── Excerpted records ──
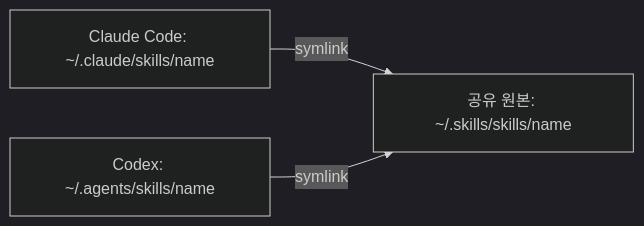
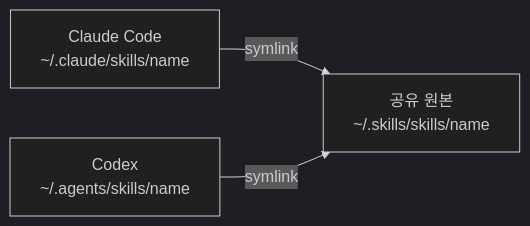
Before and after one commit to Je-hye/my-agents-skills: the diagram in README.md, drawn with Mermaid (dark theme). The commit also changed other lines of this file, not shown here.

````diff
--- a/README.md
+++ b/README.md
@@ -11,5 +11,5 @@
 ```mermaid
 graph LR
-    Claude["Claude Code: ~/.claude/skills/name"] -->|symlink| Shared["공유 원본: ~/.skills/skills/name"]
-    Codex["Codex: ~/.agents/skills/name"] -->|symlink| Shared
+    Claude["Claude Code\n~/.claude/skills/name"] -->|symlink| Shared["공유 원본\n~/.skills/skills/name"]
+    Codex["Codex\n~/.agents/skills/name"] -->|symlink| Shared
 ```
````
───
Set down every line above exactly, pictures excluded.

(Answer space)
Before and after one commit to Je-hye/my-agents-skills: the diagram in README.md, drawn with Mermaid (dark theme). The commit also changed other lines of this file, not shown here.

````diff
--- a/README.md
+++ b/README.md
@@ -11,5 +11,5 @@
 ```mermaid
 graph LR
-    Claude["Claude Code: ~/.claude/skills/name"] -->|symlink| Shared["공유 원본: ~/.skills/skills/name"]
-    Codex["Codex: ~/.agents/skills/name"] -->|symlink| Shared
+    Claude["Claude Code\n~/.claude/skills/name"] -->|symlink| Shared["공유 원본\n~/.skills/skills/name"]
+    Codex["Codex\n~/.agents/skills/name"] -->|symlink| Shared
 ```
````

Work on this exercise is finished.